the flow­ers are par­tic­u­lar­ly nice

Mean­while Jim would like you to know that he is hard at work cat­a­loging the var­i­ous motor trans­port options in the area. Today, I think it’s work­ing bikes.

Day 7 — In Which There Are Very Old Churches

Well, there we were, on vaca­tion, tak­ing a cou­ple of days off for fire­works and parades. But that’s all over and only the con­fet­ti and red, white, and green bunting are left. So it was time to get mov­ing again.

Out to the Mix­te­ca. Once the cen­ter of cochineal pro­duc­tion and the Span­ish Empire’s new world eco­nom­ic engine. Now a sleepy agri­cul­tur­al back­wa­ter.  The last time we were out here it was Feb or Mar — the height of the dry sea­son. The hills were spec­tac­u­lar­ly red. Now it’s Sep­tem­ber and the end of the rainy sea­son. every­thing is green and grow­ing.

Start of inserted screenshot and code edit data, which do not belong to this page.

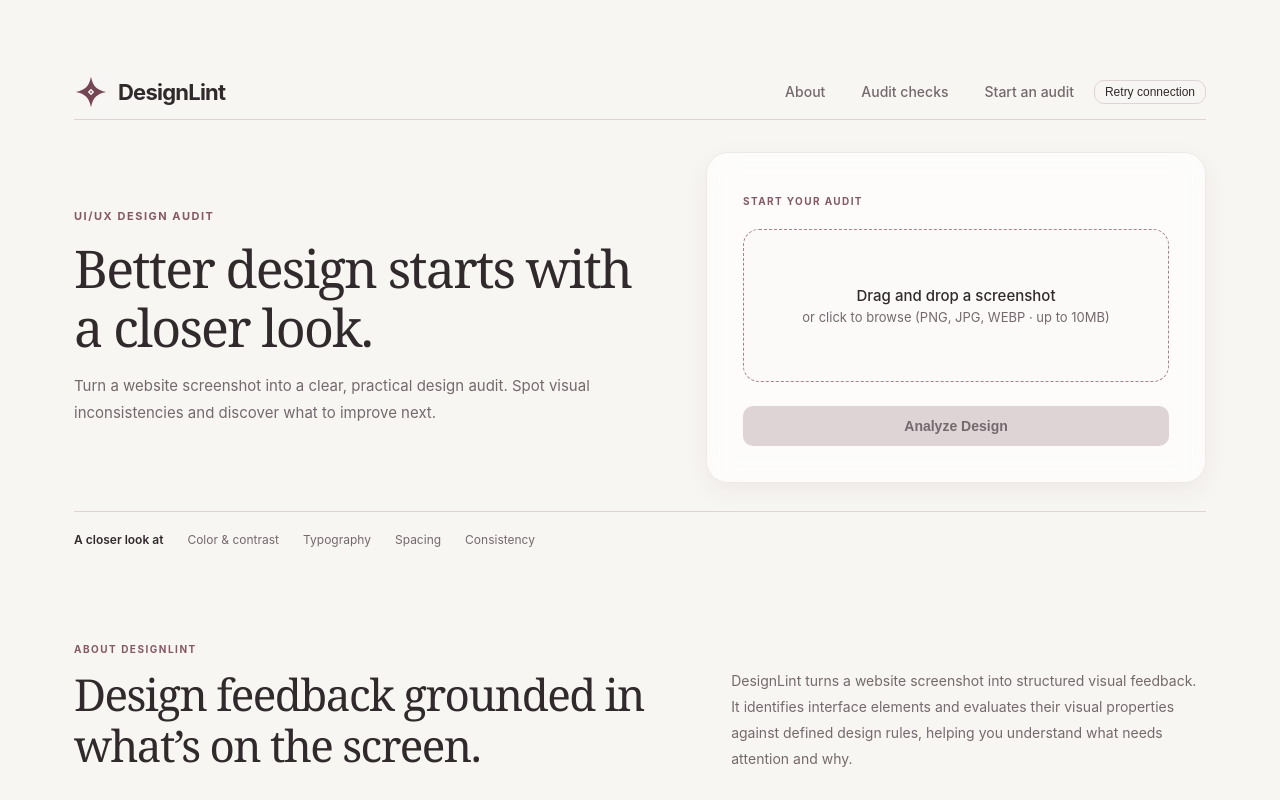
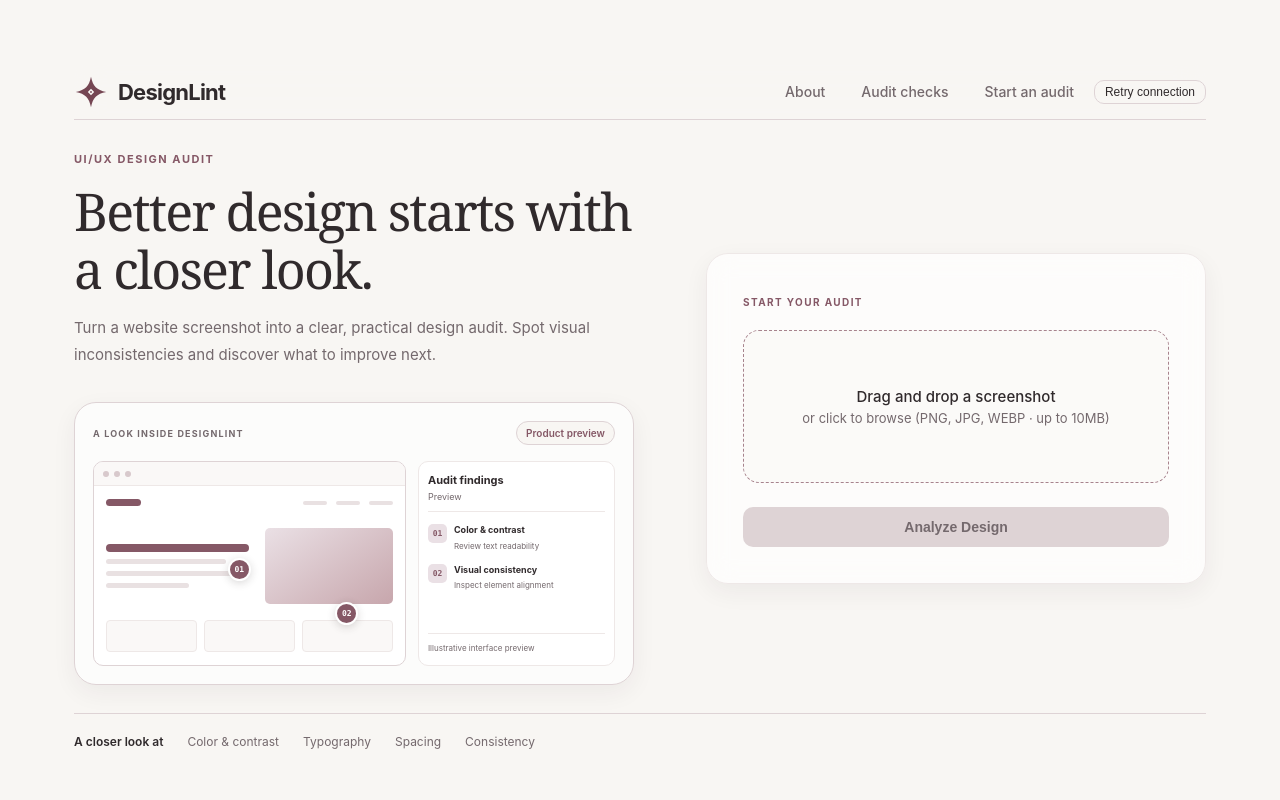
Before and after one commit to falguniiiii/DesignLint, a React (Vite) app in the folder frontend/: page / in a window 1280 px wide. Shown: the top 800 px of the page. Built offline with nearby package versions, Linux system fonts and the light colour scheme; no server answers.

Commit message:
Added landing page hero product preview

```diff
--- a/frontend/src/pages/AnalyzerPage.jsx
+++ b/frontend/src/pages/AnalyzerPage.jsx
@@ -223,6 +223,94 @@ export default function AnalyzerPage() {
                 Turn a website screenshot into a clear, practical design audit.
                 Spot visual inconsistencies and discover what to improve next.
               </p>
+
+              <div
+                className="analyzer-page__preview"
+                aria-label="Illustrative preview of a DesignLint audit"
+              >
+                <div className="analyzer-page__preview-header">
+                  <span className="analyzer-page__preview-label">
+                    A LOOK INSIDE DESIGNLINT
+                  </span>
+                  <span className="analyzer-page__preview-badge">
+                    Product preview
+                  </span>
+                </div>
+
+                <div className="analyzer-page__preview-content">
+                  <div className="analyzer-page__preview-screen">
+                    <div className="analyzer-page__preview-browser">
+                      <span />
+                      <span />
+                      <span />
+                    </div>
+
+                    <div className="analyzer-page__preview-website">
+                      <div className="analyzer-page__preview-website-nav">
+                        <span className="analyzer-page__preview-logo" />
+                        <span />
+                        <span />
+                        <span />
+                      </div>
+
+                      <div className="analyzer-page__preview-website-hero">
+                        <div className="analyzer-page__preview-lines">
+                          <span />
+                          <span />
+                          <span />
+                          <span />
+                        </div>
+
+                        <div className="analyzer-page__preview-image" />
+                      </div>
+
+                      <div className="analyzer-page__preview-website-cards">
+                        <span />
+                        <span />
+                        <span />
+                      </div>
+                    </div>
+
+                    <span className="analyzer-page__preview-marker analyzer-page__preview-marker--one">
+                      01
+                    </span>
+                    <span className="analyzer-page__preview-marker analyzer-page__preview-marker--two">
+                      02
+                    </span>
+                  </div>
+
+                  <div className="analyzer-page__preview-findings">
+                    <div className="analyzer-page__preview-findings-heading">
+                      <span>Audit findings</span>
+                      <span>Preview</span>
+                    </div>
+
+                    <div className="analyzer-page__preview-finding">
+                      <span className="analyzer-page__preview-finding-number">
+                        01
+                      </span>
+                      <div>
+                        <strong>Color &amp; contrast</strong>
+                        <span>Review text readability</span>
+                      </div>
+                    </div>
+
+                    <div className="analyzer-page__preview-finding">
+                      <span className="analyzer-page__preview-finding-number">
+                        02
+                      </span>
+                      <div>
+                        <strong>Visual consistency</strong>
+                        <span>Inspect element alignment</span>
+                      </div>
+                    </div>
+
+                    <p className="analyzer-page__preview-note">
+                      Illustrative interface preview
+                    </p>
+                  </div>
+                </div>
+              </div>
             </div>
 
             <div id="start-audit" className="analyzer-page__upload-panel">
--- a/frontend/src/styles/layout.css
+++ b/frontend/src/styles/layout.css
@@ -1,4 +1,3 @@
-
 * {
   box-sizing: border-box;
 }
@@ -27,11 +26,7 @@ body {
   margin-bottom: 32px;
   padding: 10px 0;
   border-bottom: 1px solid var(--color-border);
-  background: color-mix(
-    in srgb,
-    var(--color-bg) 92%,
-    transparent
-  );
+  background: color-mix(in srgb, var(--color-bg) 92%, transparent);
   backdrop-filter: blur(14px);
   -webkit-backdrop-filter: blur(14px);
 }
@@ -158,6 +153,271 @@ body {
   line-height: 1.8;
 }
 
+/* Hero product preview */
+
+.analyzer-page__preview {
+  width: 100%;
+  max-width: 560px;
+  margin-top: 34px;
+  padding: 18px;
+  border: 1px solid var(--color-border);
+  border-radius: var(--radius-xl);
+  background: var(--glass-background);
+  box-shadow: var(--shadow-md);
+}
+
+.analyzer-page__preview-header {
+  display: flex;
+  align-items: center;
+  justify-content: space-between;
+  gap: 12px;
+  margin-bottom: 16px;
+}
+
+.analyzer-page__preview-label {
+  color: var(--color-text-muted);
+  font-size: 9px;
+  font-weight: 700;
+  letter-spacing: 0.13em;
+}
+
+.analyzer-page__preview-badge {
+  padding: 5px 9px;
+  border: 1px solid var(--color-border);
+  border-radius: var(--radius-full);
+  background: var(--color-bg);
+  color: var(--color-accent);
+  font-size: 10px;
+  font-weight: 600;
+}
+
+.analyzer-page__preview-content {
+  display: grid;
+  grid-template-columns: minmax(0, 1.35fr) minmax(130px, 0.85fr);
+  gap: 12px;
+  align-items: stretch;
+}
+
+/* Miniature website */
+
+.analyzer-page__preview-screen {
+  position: relative;
+  min-width: 0;
+  overflow: hidden;
+  border: 1px solid var(--color-border);
+  border-radius: var(--radius);
+  background: #fff;
+}
+
+.analyzer-page__preview-browser {
+  display: flex;
+  align-items: center;
+  gap: 5px;
+  height: 24px;
+  padding: 0 9px;
+  border-bottom: 1px solid #eee8e7;
+  background: #faf8f7;
+}
+
+.analyzer-page__preview-browser span {
+  width: 6px;
+  height: 6px;
+  border-radius: 50%;
+  background: #d8c9cc;
+}
+
+.analyzer-page__preview-website {
+  padding: 13px 12px;
+}
+
+.analyzer-page__preview-website-nav {
+  display: flex;
+  align-items: center;
+  gap: 9px;
+  margin-bottom: 22px;
+}
+
+.analyzer-page__preview-website-nav span {
+  width: 24px;
+  height: 4px;
+  border-radius: 4px;
+  background: #e9e1e2;
+}
+
+.analyzer-page__preview-website-nav .analyzer-page__preview-logo {
+  width: 35px;
+  height: 7px;
+  margin-right: auto;
+  background: #855866;
+}
+
+.analyzer-page__preview-website-hero {
+  display: grid;
+  grid-template-columns: 1fr 0.85fr;
+  gap: 9px;
+  align-items: center;
+}
+
+.analyzer-page__preview-lines {
+  display: grid;
+  gap: 7px;
+}
+
+.analyzer-page__preview-lines span {
+  height: 5px;
+  border-radius: 4px;
+  background: #e9e1e2;
+}
+
+.analyzer-page__preview-lines span:first-child {
+  width: 95%;
+  height: 8px;
+  background: #855866;
+}
+
+.analyzer-page__preview-lines span:nth-child(2) {
+  width: 80%;
+}
+
+.analyzer-page__preview-lines span:nth-child(3) {
+  width: 90%;
+}
+
+.analyzer-page__preview-lines span:last-child {
+  width: 55%;
+}
+
+.analyzer-page__preview-image {
+  min-height: 76px;
+  border-radius: 5px;
+  background: linear-gradient(145deg, #eae0e5, #c7a6ac);
+}
+
+.analyzer-page__preview-website-cards {
+  display: grid;
+  grid-template-columns: repeat(3, 1fr);
+  gap: 7px;
+  margin-top: 16px;
+}
+
+.analyzer-page__preview-website-cards span {
+  height: 32px;
+  border: 1px solid #eee8e7;
+  border-radius: 4px;
+  background: #faf8f7;
+}
+
+/* Audit markers */
+
+.analyzer-page__preview-marker {
+  position: absolute;
+  display: flex;
+  align-items: center;
+  justify-content: center;
+  width: 23px;
+  height: 23px;
+  border: 2px solid #fff;
+  border-radius: 50%;
+  background: var(--color-accent);
+  box-shadow: 0 2px 8px rgba(48, 42, 44, 0.18);
+  color: #fff;
+  font-family: var(--font-mono);
+  font-size: 8px;
+  font-weight: 700;
+}
+
+.analyzer-page__preview-marker--one {
+  top: 47%;
+  left: 43%;
+}
+
+.analyzer-page__preview-marker--two {
+  right: 15%;
+  bottom: 20%;
+}
+
+/* Findings panel */
+
+.analyzer-page__preview-findings {
+  display: flex;
+  flex-direction: column;
+  min-width: 0;
+  padding: 11px 9px;
+  border: 1px solid var(--color-border-subtle);
+  border-radius: var(--radius);
+  background: #fff;
+}
+
+.analyzer-page__preview-findings-heading {
+  display: flex;
+  flex-direction: column;
+  gap: 4px;
+  margin-bottom: 12px;
+  padding-bottom: 9px;
+  border-bottom: 1px solid var(--color-border-subtle);
+}
+
+.analyzer-page__preview-findings-heading span:first-child {
+  color: var(--color-text);
+  font-size: 11px;
+  font-weight: 650;
+}
+
+.analyzer-page__preview-findings-heading span:last-child {
+  color: var(--color-text-muted);
+  font-size: 9px;
+}
+
+.analyzer-page__preview-finding {
+  display: flex;
+  align-items: flex-start;
+  gap: 7px;
+  margin-bottom: 12px;
+}
+
+.analyzer-page__preview-finding-number {
+  display: flex;
+  align-items: center;
+  justify-content: center;
+  flex-shrink: 0;
+  width: 19px;
+  height: 19px;
+  border-radius: 5px;
+  background: var(--color-mauve);
+  color: var(--color-accent);
+  font-family: var(--font-mono);
+  font-size: 8px;
+  font-weight: 700;
+}
+
+.analyzer-page__preview-finding > div {
+  display: flex;
+  flex-direction: column;
+  gap: 4px;
+  min-width: 0;
+}
+
+.analyzer-page__preview-finding strong {
+  color: var(--color-text);
+  font-size: 9px;
+  line-height: 1.35;
+}
+
+.analyzer-page__preview-finding > div span {
+  color: var(--color-text-muted);
+  font-size: 8px;
+  line-height: 1.4;
+}
+
+.analyzer-page__preview-note {
+  margin: auto 0 0;
+  padding-top: 8px;
+  border-top: 1px solid var(--color-border-subtle);
+  color: var(--color-text-muted);
+  font-size: 8px;
+  line-height: 1.5;
+}
+
 /* Landing page layout */
 
 .analyzer-page__hero-grid {
@@ -279,6 +539,20 @@ body {
 }
 
 @media (max-width: 560px) {
+  .analyzer-page__preview {
+    margin-top: 26px;
+    padding: 12px;
+  }
+
+  .analyzer-page__preview-content {
+    grid-template-columns: minmax(0, 1.2fr) minmax(110px, 0.8fr);
+    gap: 8px;
+  }
+
+  .analyzer-page__preview-website {
+    padding: 10px 8px;
+  }
+
   .analyzer-page {
     padding: 36px 18px;
   }
```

kinda like the columbia valley

broad val­ley, low clouds

We start­ed with the old­est and largest of the colo­nial church­es. Yan­huit­lan.

really big

look­ing up the stairs at the main door

There has been a lot going on in the church. Inte­ri­or restora­tions, roof repair, stonework.
The huge retablo are being moved away from the walls and restored from the back out.

work in progress

three of many

Some of the details are inspir­ing. Like this nat­ty fel­low.

fine looking fellow

nice clothes on this gen­tle­man

Much of the stone work is repairs — done in such a way as to pre­serve as much of the exist­ing work as can be saved and them adding new work that looks like the orig­i­nal would have 450 years ago.

appealing in it's honesty

some new, some old

Yan­huit­lan was once the cen­ter of the Dominican’s pow­er and the church prob­a­bly seem more in scale 400 years ago.  But now Yan­huit­lan is a farm­ing vil­lage and the church looks like a UFO hangar dropped into the mid­dle of Iowa.

image what it must have looked like when the valley was bustling

the biggest build­ing for 50 miles (or so)

We took a lit­tle dri­ve out of the vil­lage to find a spot to take that pic­ture. We met a cou­ple of charm­ing folks who were pleased to make some new friends. Even if we were a lit­tle odd. (And not Catholic, but Nico, who is, was hap­py to accept their gift of a mila­gro.)

reminder of a special saint's celebration

we seem to make peo­ple gig­gle uncon­trol­lably

We talked a lit­tle about the weath­er and a lit­tle about where we were from and a bit about the bean crop. Jim took this pic­ture of their farm yard from the top of the hill.

home and farm buildings

small farm­ster­ad and hill­side plant­i­ngs

We moved fur­ther out from Oax­a­ca to Coixt­lahuac and anoth­er church that is near­ly as old. This church is small­er and in much more fre­quent con­tem­po­rary use.

lovely yard

approach­ing the church from the main street

The inte­ri­or is still bright­ly paint­ed. This is part of the arch­way around the entrance to a side chapel.

a small part of the arch­way

Oth­er parts of the clois­ter haven’t fared as well as the main church but there is restora­tion work in progress.


no paint yet — just per­fect­ly smooth plas­ter and restored win­dows

This stair­way was fea­tured in a PSA for the fed­er­al arche­ol­o­gy and his­to­ry insti­tute.